Apart from the pictures, everything in the lines below must be printed exactly.
>>>
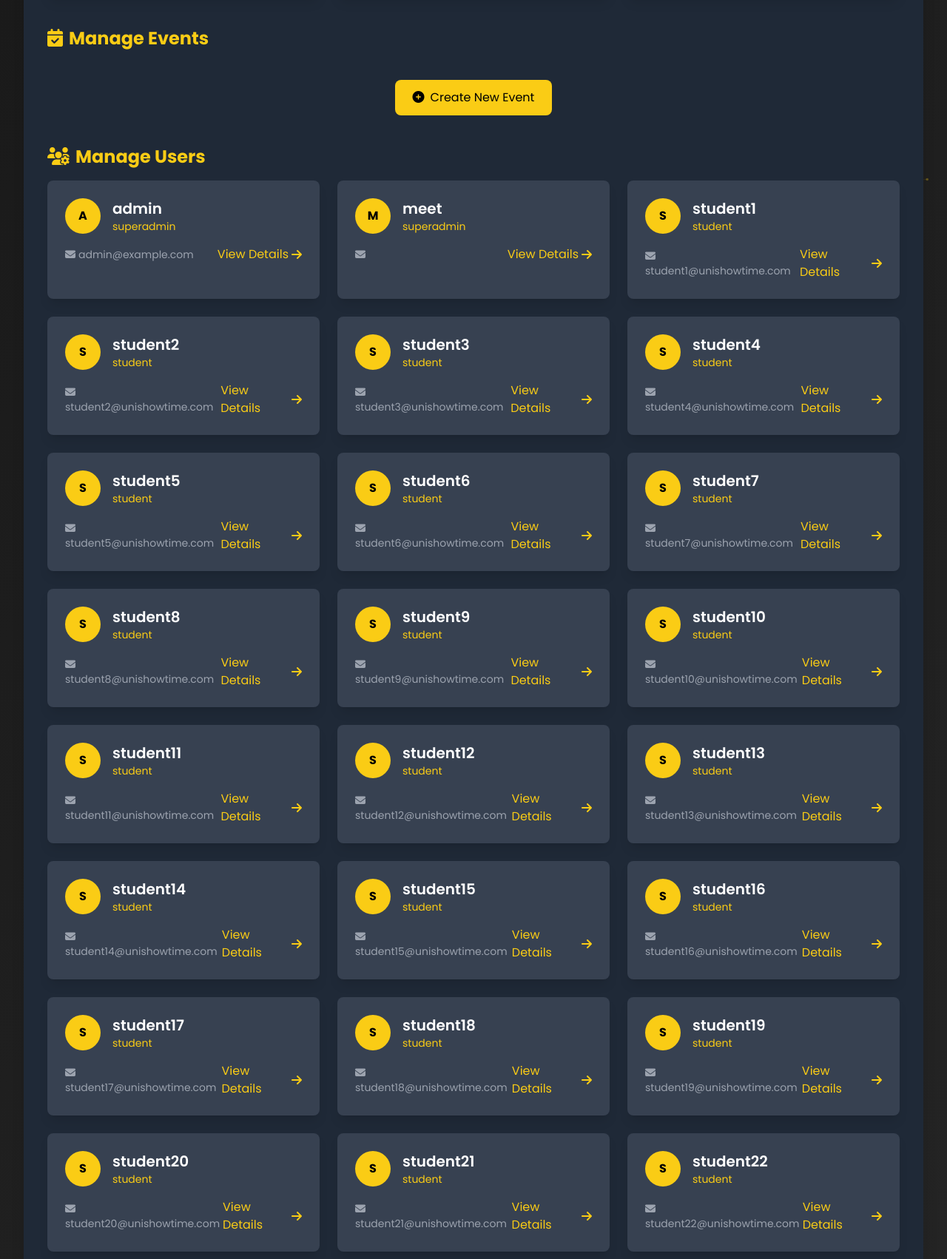
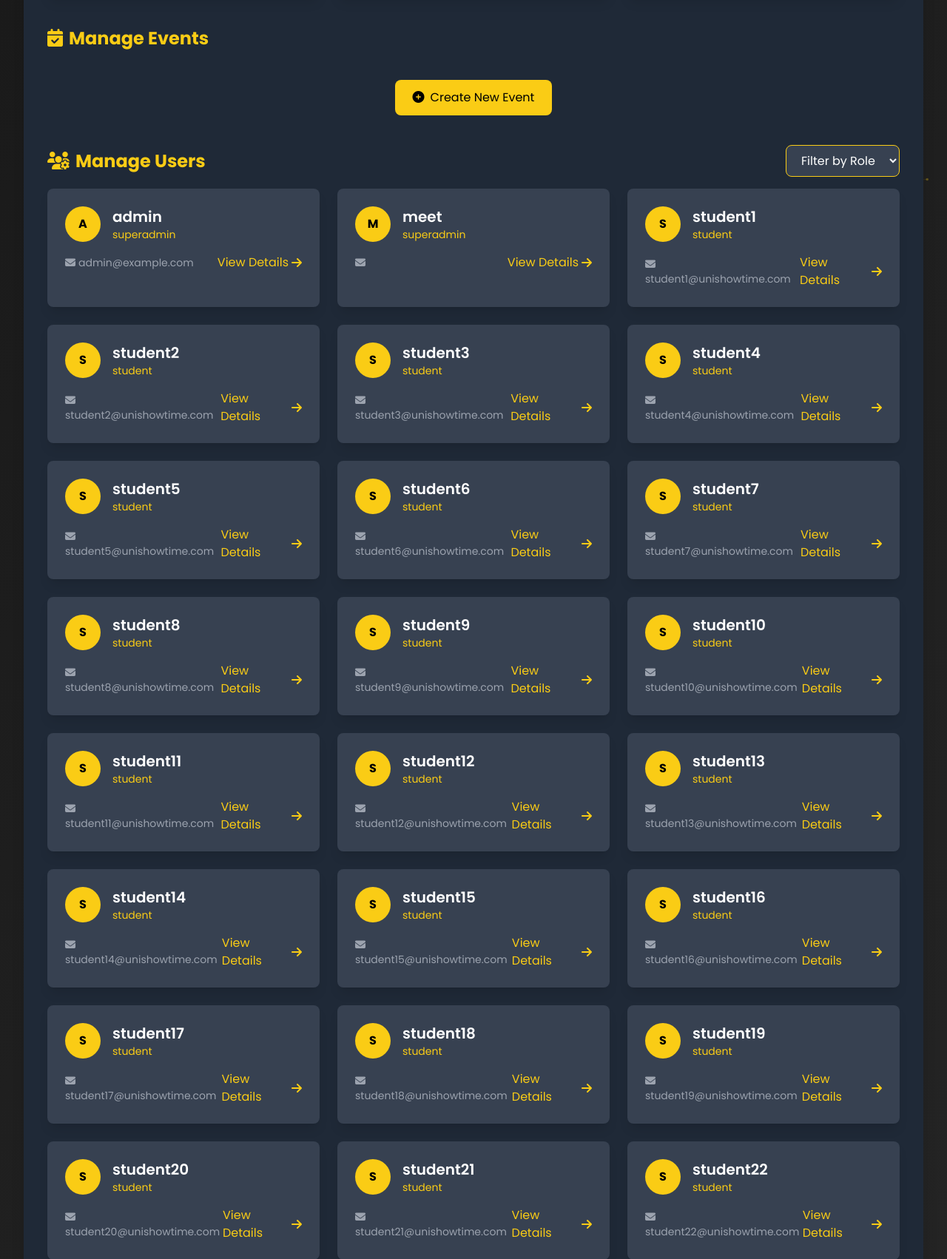
Before and after one commit to meet2109/UniShowTime, a Django app: page /admindashboard/ in a window 1280 px wide. Shown: the part 332-2034 px from the top of the page at 74% size. Run offline with Django 5.2, Linux system fonts and the light colour scheme; a user stored in the database is signed in; data comes from the database, SQL or seed files in the repository; both versions use the stored data as it was after the commit; data that the repository does not hold is empty; some libraries are stand-ins or nearby versions.

Commit message:
refactor(templates): remove hover effects and add role filter in admin dashboard
Simplify UI by removing hover scale and glow effects from dashboard cards. Added a role filter dropdown in the admin dashboard to filter users by their role (student, teacher, admin). This improves usability and reduces visual clutter.

```diff
--- a/mainapp/templates/dashboard/admin_dashboard.html
+++ b/mainapp/templates/dashboard/admin_dashboard.html
@@ -1,12 +1,12 @@
 {% extends "base.html" %}
 {% block content %}
 <div class="flex items-center justify-center min-h-screen">
-    <div class="w-full max-w-7xl p-8 bg-gray-800 rounded-2xl shadow-2xl transform transition-all hover:scale-105 glow-effect">
+    <div class="w-full max-w-7xl p-8 bg-gray-800 rounded-2xl shadow-2xl">
         <h2 class="text-3xl font-bold mb-8 text-center text-yellow-400 tracking-tight"><i class="fas fa-user-shield mr-2"></i>Admin Dashboard</h2>
 
         <!-- Stats Section -->
         <div class="grid grid-cols-1 sm:grid-cols-2 lg:grid-cols-3 gap-6" data-aos="fade-up">
-            <div class="bg-gradient-to-br from-yellow-400 to-yellow-500 text-black p-6 rounded-lg shadow-lg transform transition-all hover:scale-105 hover:shadow-xl">
+            <div class="bg-gradient-to-br from-yellow-400 to-yellow-500 text-black p-6 rounded-lg shadow-lg">
                 <div class="flex items-center justify-between">
                     <h3 class="text-xl font-semibold">Total Events</h3>
                     <i class="fas fa-calendar-alt text-2xl opacity-70"></i>
@@ -16,7 +16,7 @@
                     <div class="h-full bg-black bg-opacity-40 rounded-full" style="width: 75%"></div>
                 </div>
             </div>
-            <div class="bg-gradient-to-br from-yellow-400 to-yellow-500 text-black p-6 rounded-lg shadow-lg transform transition-all hover:scale-105 hover:shadow-xl">
+            <div class="bg-gradient-to-br from-yellow-400 to-yellow-500 text-black p-6 rounded-lg shadow-lg">
                 <div class="flex items-center justify-between">
                     <h3 class="text-xl font-semibold">Total Bookings</h3>
                     <i class="fas fa-ticket-alt text-2xl opacity-70"></i>
@@ -26,7 +26,7 @@
                     <div class="h-full bg-black bg-opacity-40 rounded-full" style="width: 60%"></div>
                 </div>
             </div>
-            <div class="bg-gradient-to-br from-yellow-400 to-yellow-500 text-black p-6 rounded-lg shadow-lg transform transition-all hover:scale-105 hover:shadow-xl">
+            <div class="bg-gradient-to-br from-yellow-400 to-yellow-500 text-black p-6 rounded-lg shadow-lg">
                 <div class="flex items-center justify-between">
                     <h3 class="text-xl font-semibold">Upcoming Events</h3>
                     <i class="fas fa-hourglass-half text-2xl opacity-70"></i>
@@ -43,7 +43,7 @@
             <h3 class="text-2xl font-bold text-yellow-400 mb-4"><i class="fas fa-calendar-check mr-2"></i>Manage Events</h3>
             <div class="grid grid-cols-1 sm:grid-cols-2 lg:grid-cols-3 gap-6">
                 {% for event in events %}
-                    <div class="bg-gray-700 text-white p-6 rounded-lg shadow-lg transform transition-all hover:scale-105 hover:shadow-xl card-glow">
+                    <div class="bg-gray-700 text-white p-6 rounded-lg shadow-lg">
                         <div class="flex justify-between items-start mb-4">
                             <h4 class="text-xl font-semibold">{{ event.title }}</h4>
                             <span class="px-2 py-1 bg-yellow-400 text-xs text-black rounded-full">{{ event.category }}</span>
@@ -72,10 +72,18 @@
 
         <!-- Manage Users Section -->
         <div class="mt-10" data-aos="fade-up" data-aos-delay="200">
-            <h3 class="text-2xl font-bold text-yellow-400 mb-4"><i class="fas fa-users-cog mr-2"></i>Manage Users</h3>
+            <div class="flex justify-between items-center mb-4">
+                <h3 class="text-2xl font-bold text-yellow-400"><i class="fas fa-users-cog mr-2"></i>Manage Users</h3>
+                <select class="bg-gray-700 text-white px-4 py-2 rounded-lg border border-yellow-400 focus:outline-none focus:ring-2 focus:ring-yellow-400" onchange="window.location.href=this.value">
+                    <option value="">Filter by Role</option>
+                    <option value="?role=student">Students</option>
+                    <option value="?role=admin">Teachers</option>
+                    <option value="?role=superadmin">Admins</option>
+                </select>
+            </div>
             <div class="grid grid-cols-1 sm:grid-cols-2 lg:grid-cols-3 gap-6">
                 {% for user in users %}
-                    <div class="bg-gray-700 text-white p-6 rounded-lg shadow-lg transform transition-all hover:scale-105 hover:shadow-xl card-glow">
+                    <div class="bg-gray-700 text-white p-6 rounded-lg shadow-lg">
                         <div class="flex items-center space-x-4 mb-4">
                             <div class="w-12 h-12 bg-yellow-400 rounded-full flex items-center justify-center text-black font-bold">
                                 {{ user.username|first|upper }}
```
Also changed, not shown: mainapp/templates/dashboard/student_dashboard.html (+7 -7 lines), mainapp/templates/dashboard/superadmin_dashboard.html (+25 -9 lines), db.sqlite3, mainapp/migrations/0005_add_users.py (added).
<<<
▶ [ANSWER BELOW]
Before and after one commit to meet2109/UniShowTime, a Django app: page /admindashboard/ in a window 1280 px wide. Shown: the part 332-2034 px from the top of the page at 74% size. Run offline with Django 5.2, Linux system fonts and the light colour scheme; a user stored in the database is signed in; data comes from the database, SQL or seed files in the repository; both versions use the stored data as it was after the commit; data that the repository does not hold is empty; some libraries are stand-ins or nearby versions.

Commit message:
refactor(templates): remove hover effects and add role filter in admin dashboard
Simplify UI by removing hover scale and glow effects from dashboard cards. Added a role filter dropdown in the admin dashboard to filter users by their role (student, teacher, admin). This improves usability and reduces visual clutter.

```diff
--- a/mainapp/templates/dashboard/admin_dashboard.html
+++ b/mainapp/templates/dashboard/admin_dashboard.html
@@ -1,12 +1,12 @@
 {% extends "base.html" %}
 {% block content %}
 <div class="flex items-center justify-center min-h-screen">
-    <div class="w-full max-w-7xl p-8 bg-gray-800 rounded-2xl shadow-2xl transform transition-all hover:scale-105 glow-effect">
+    <div class="w-full max-w-7xl p-8 bg-gray-800 rounded-2xl shadow-2xl">
         <h2 class="text-3xl font-bold mb-8 text-center text-yellow-400 tracking-tight"><i class="fas fa-user-shield mr-2"></i>Admin Dashboard</h2>
 
         <!-- Stats Section -->
         <div class="grid grid-cols-1 sm:grid-cols-2 lg:grid-cols-3 gap-6" data-aos="fade-up">
-            <div class="bg-gradient-to-br from-yellow-400 to-yellow-500 text-black p-6 rounded-lg shadow-lg transform transition-all hover:scale-105 hover:shadow-xl">
+            <div class="bg-gradient-to-br from-yellow-400 to-yellow-500 text-black p-6 rounded-lg shadow-lg">
                 <div class="flex items-center justify-between">
                     <h3 class="text-xl font-semibold">Total Events</h3>
                     <i class="fas fa-calendar-alt text-2xl opacity-70"></i>
@@ -16,7 +16,7 @@
                     <div class="h-full bg-black bg-opacity-40 rounded-full" style="width: 75%"></div>
                 </div>
             </div>
-            <div class="bg-gradient-to-br from-yellow-400 to-yellow-500 text-black p-6 rounded-lg shadow-lg transform transition-all hover:scale-105 hover:shadow-xl">
+            <div class="bg-gradient-to-br from-yellow-400 to-yellow-500 text-black p-6 rounded-lg shadow-lg">
                 <div class="flex items-center justify-between">
                     <h3 class="text-xl font-semibold">Total Bookings</h3>
                     <i class="fas fa-ticket-alt text-2xl opacity-70"></i>
@@ -26,7 +26,7 @@
                     <div class="h-full bg-black bg-opacity-40 rounded-full" style="width: 60%"></div>
                 </div>
             </div>
-            <div class="bg-gradient-to-br from-yellow-400 to-yellow-500 text-black p-6 rounded-lg shadow-lg transform transition-all hover:scale-105 hover:shadow-xl">
+            <div class="bg-gradient-to-br from-yellow-400 to-yellow-500 text-black p-6 rounded-lg shadow-lg">
                 <div class="flex items-center justify-between">
                     <h3 class="text-xl font-semibold">Upcoming Events</h3>
                     <i class="fas fa-hourglass-half text-2xl opacity-70"></i>
@@ -43,7 +43,7 @@
             <h3 class="text-2xl font-bold text-yellow-400 mb-4"><i class="fas fa-calendar-check mr-2"></i>Manage Events</h3>
             <div class="grid grid-cols-1 sm:grid-cols-2 lg:grid-cols-3 gap-6">
                 {% for event in events %}
-                    <div class="bg-gray-700 text-white p-6 rounded-lg shadow-lg transform transition-all hover:scale-105 hover:shadow-xl card-glow">
+                    <div class="bg-gray-700 text-white p-6 rounded-lg shadow-lg">
                         <div class="flex justify-between items-start mb-4">
                             <h4 class="text-xl font-semibold">{{ event.title }}</h4>
                             <span class="px-2 py-1 bg-yellow-400 text-xs text-black rounded-full">{{ event.category }}</span>
@@ -72,10 +72,18 @@
 
         <!-- Manage Users Section -->
         <div class="mt-10" data-aos="fade-up" data-aos-delay="200">
-            <h3 class="text-2xl font-bold text-yellow-400 mb-4"><i class="fas fa-users-cog mr-2"></i>Manage Users</h3>
+            <div class="flex justify-between items-center mb-4">
+                <h3 class="text-2xl font-bold text-yellow-400"><i class="fas fa-users-cog mr-2"></i>Manage Users</h3>
+                <select class="bg-gray-700 text-white px-4 py-2 rounded-lg border border-yellow-400 focus:outline-none focus:ring-2 focus:ring-yellow-400" onchange="window.location.href=this.value">
+                    <option value="">Filter by Role</option>
+                    <option value="?role=student">Students</option>
+                    <option value="?role=admin">Teachers</option>
+                    <option value="?role=superadmin">Admins</option>
+                </select>
+            </div>
             <div class="grid grid-cols-1 sm:grid-cols-2 lg:grid-cols-3 gap-6">
                 {% for user in users %}
-                    <div class="bg-gray-700 text-white p-6 rounded-lg shadow-lg transform transition-all hover:scale-105 hover:shadow-xl card-glow">
+                    <div class="bg-gray-700 text-white p-6 rounded-lg shadow-lg">
                         <div class="flex items-center space-x-4 mb-4">
                             <div class="w-12 h-12 bg-yellow-400 rounded-full flex items-center justify-center text-black font-bold">
                                 {{ user.username|first|upper }}
```
Also changed, not shown: mainapp/templates/dashboard/student_dashboard.html (+7 -7 lines), mainapp/templates/dashboard/superadmin_dashboard.html (+25 -9 lines), db.sqlite3, mainapp/migrations/0005_add_users.py (added).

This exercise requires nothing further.